**WORK INSTRUCTION**
When copying the data below, keep only the lines from the one with "Update home.html" through the one with "Before and after one commit to nathalytulcan/losmonos, a", word for word, and skip the pictures.

**Before-and-after page screenshots**

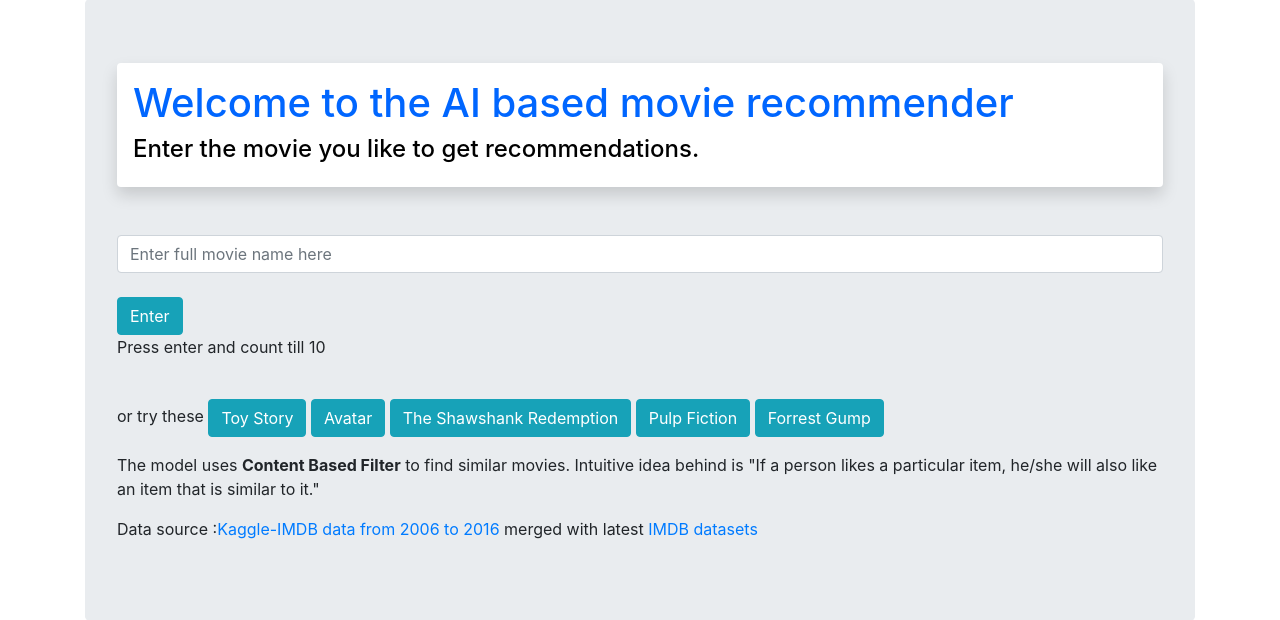
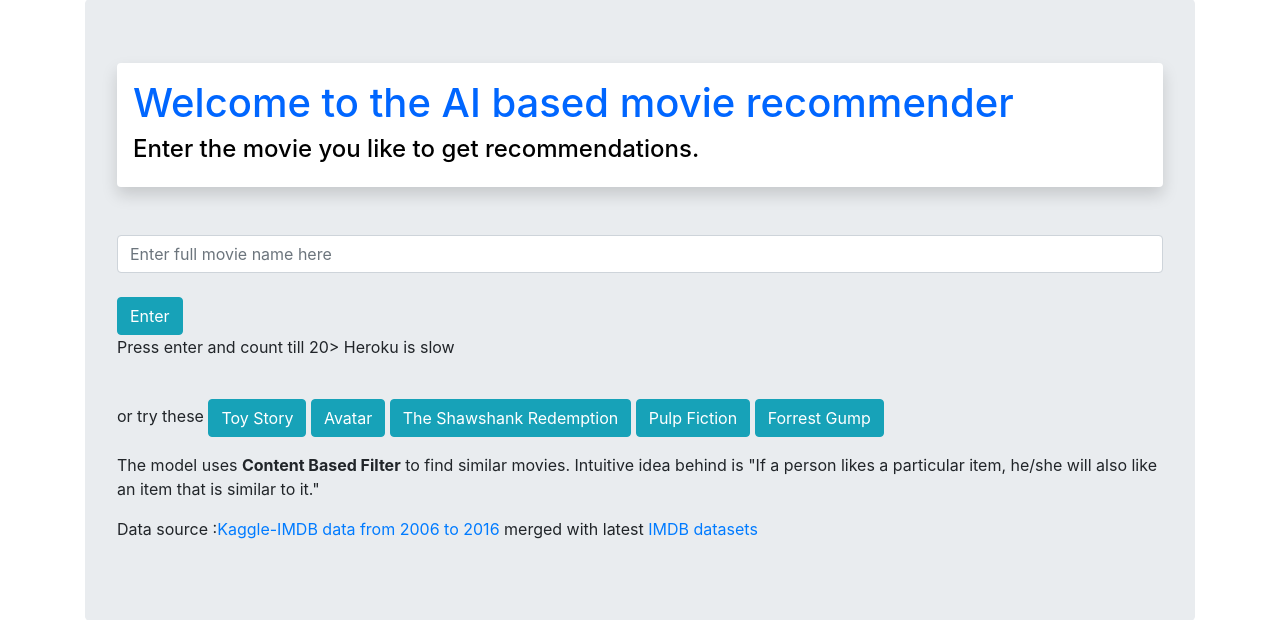
Before and after one commit to Jheel-patel/Movie-Recommendation-Engine, a Flask app: page / in a window 1280 px wide. Shown: the part 75-695 px from the top of the page. Run offline with Flask 2, Linux system fonts and the light colour scheme; some libraries are stand-ins or nearby versions.

Commit message:
Update home.html

```diff
--- a/templates/home.html
+++ b/templates/home.html
@@ -8,7 +8,7 @@
     <form action="{{url_for('recommend')}}">
       <input type="text" name="movie" class="form-control" placeholder="Enter full movie name here">
       <br>
-      <input type="submit" class="btn btn-info" value="Enter"><p>Press enter and count till 10</p>
+      <input type="submit" class="btn btn-info" value="Enter"><p>Press enter and count till 20> Heroku is slow</p>
     </form>
 
     <br>
```
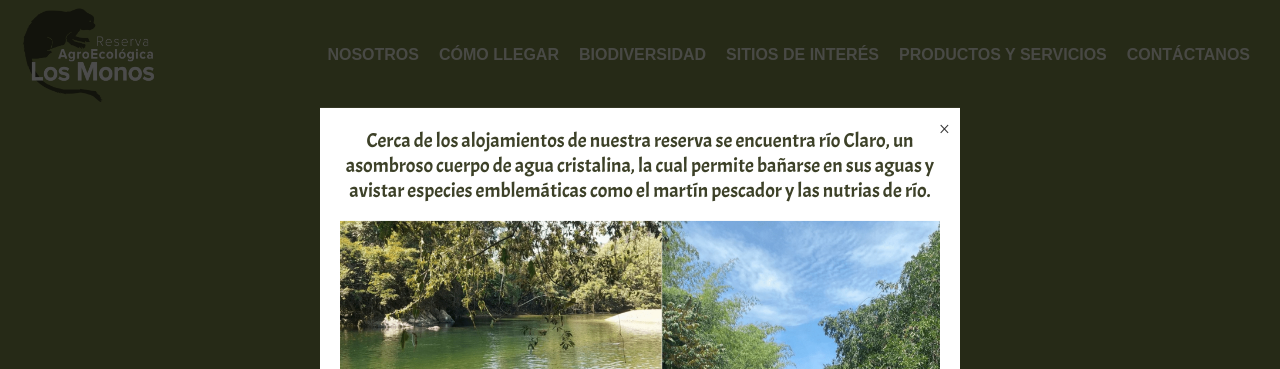
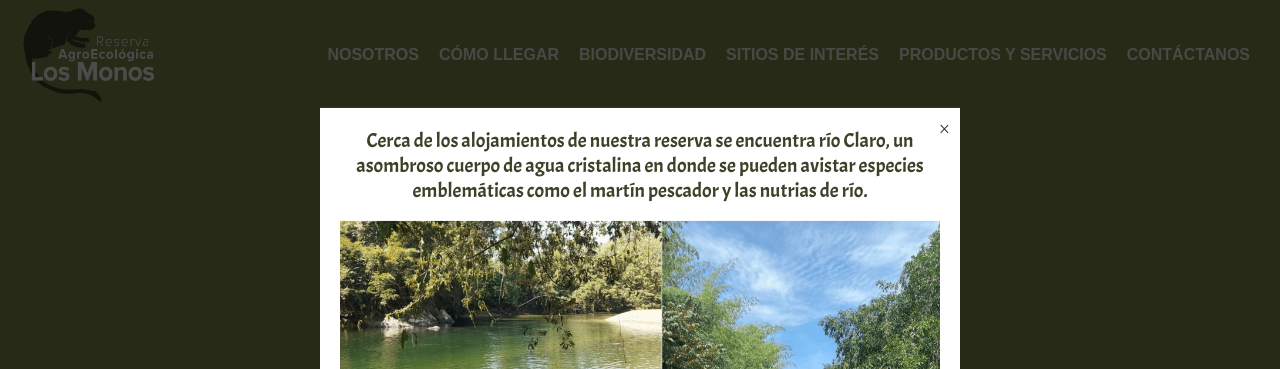
Before and after one commit to nathalytulcan/losmonos, a plain HTML site: page index.html in a window 1280 px wide. Both pictures are taken after a click on the element "Río Claro". Shown: the part 7053-7422 px from the top of the page. Drawn offline with Linux system fonts and the light colour scheme.

Commit message:
index.html

```diff
--- a/index.html
+++ b/index.html
@@ -267,7 +267,7 @@
       <div id="modal13" class="modal">
         <div class="modal-content">
           <span class="close-modal" data-modal-id="modal13">&times;</span>
-          <p>Cerca de los alojamientos de nuestra reserva se encuentra río Claro, un asombroso cuerpo de agua cristalina, la cual permite bañarse en sus aguas y avistar especies emblemáticas como el martín pescador y las nutrias de río.
+          <p>Cerca de los alojamientos de nuestra reserva se encuentra río Claro, un asombroso cuerpo de agua cristalina en donde se pueden avistar especies emblemáticas como el martín pescador y las nutrias de río.
           </p>
           <div class="modales rio2" src="" alt=""></div>
         </div>
```
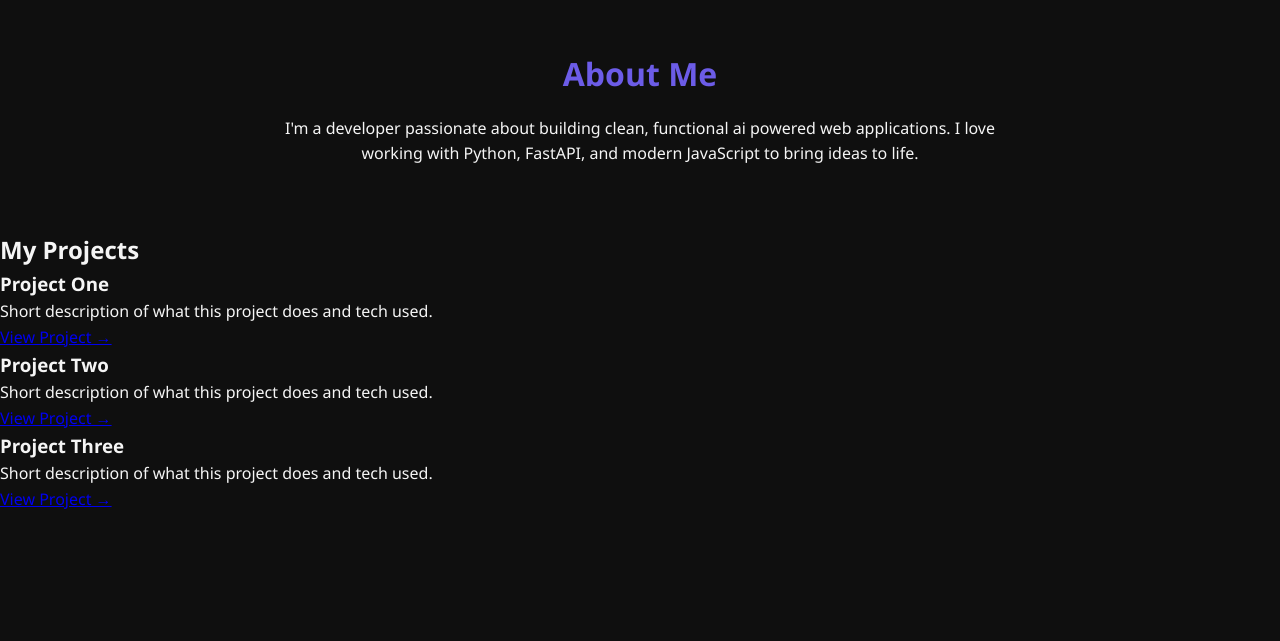
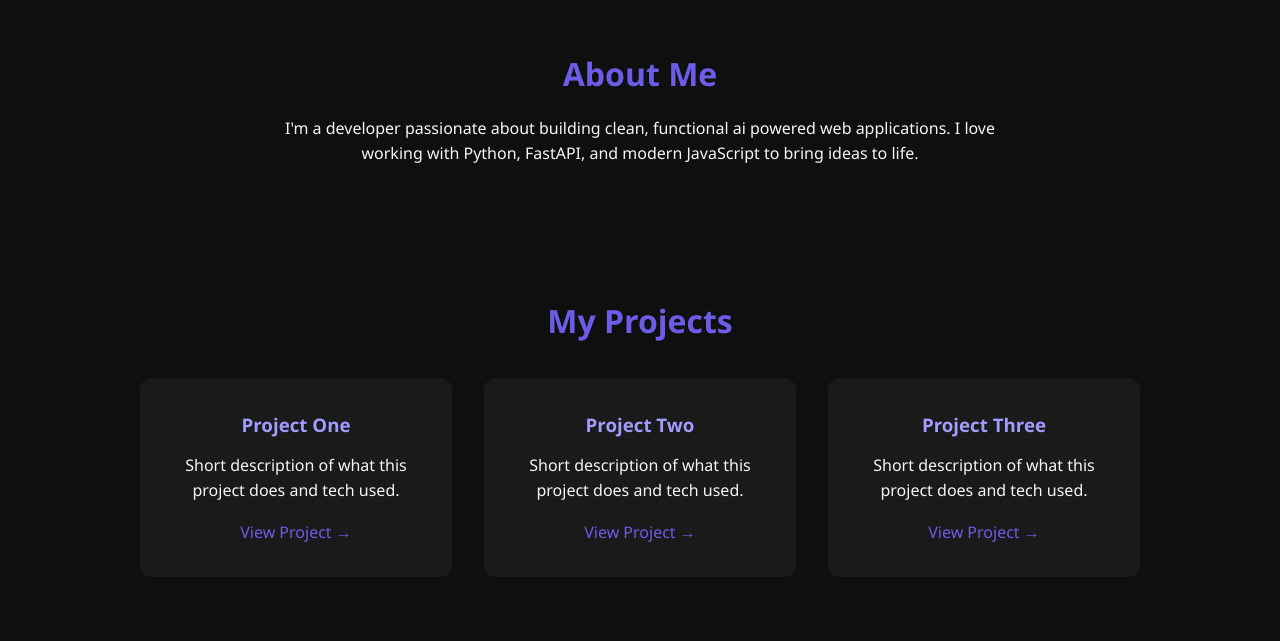
Before and after one commit to devangdhakaai-create/portfolio, a FastAPI app: page / in a window 1280 px wide. Shown: the part 806-1447 px from the top of the page. Before the commit the page ends 1315 px from the top, so only its background shows below. Run offline with FastAPI, Linux system fonts and the light colour scheme.

Commit message:
style: style project cards with hover effects

```diff
--- a/app/static/css/style.css
+++ b/app/static/css/style.css
@@ -103,3 +103,46 @@ body {
     margin-bottom: 1rem;
     color: var(--color-primary);
 }
+
+.projects {
+    padding: 4rem 2rem;
+    text-align: center;
+}
+
+.projects h2 {
+    font-size: 2rem;
+    margin-bottom: 2rem;
+    color: var(--color-primary);
+}
+
+.project-grid {
+    display: grid;
+    grid-template-columns: repeat(auto-fit, minmax(250px, 1fr));
+    gap: 2rem;
+    max-width: 1000px;
+    margin: 0 auto;
+}
+
+.project-card {
+    background-color: #1a1a1a;
+    padding: 2rem;
+    border-radius: 12px;
+    transition: transform 0.3s, box-shadow 0.3s;
+}
+
+.project-card:hover {
+    transform: translateY(-8px);
+    box-shadow: 0 10px 20px rgba(108, 92, 231, 0.3);
+}
+
+.project-card h3 {
+    color: var(--color-secondary);
+    margin-bottom: 0.8rem;
+}
+
+.project-card a {
+    display: inline-block;
+    margin-top: 1rem;
+    color: var(--color-primary);
+    text-decoration: none;
+}
```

**EXERCISE ANSWER**
Update home.html

```diff
--- a/templates/home.html
+++ b/templates/home.html
@@ -8,7 +8,7 @@
     <form action="{{url_for('recommend')}}">
       <input type="text" name="movie" class="form-control" placeholder="Enter full movie name here">
       <br>
-      <input type="submit" class="btn btn-info" value="Enter"><p>Press enter and count till 10</p>
+      <input type="submit" class="btn btn-info" value="Enter"><p>Press enter and count till 20> Heroku is slow</p>
     </form>
 
     <br>
```
Before and after one commit to nathalytulcan/losmonos, a plain HTML site: page index.html in a window 1280 px wide. Both pictures are taken after a click on the element "Río Claro". Shown: the part 7053-7422 px from the top of the page. Drawn offline with Linux system fonts and the light colour scheme.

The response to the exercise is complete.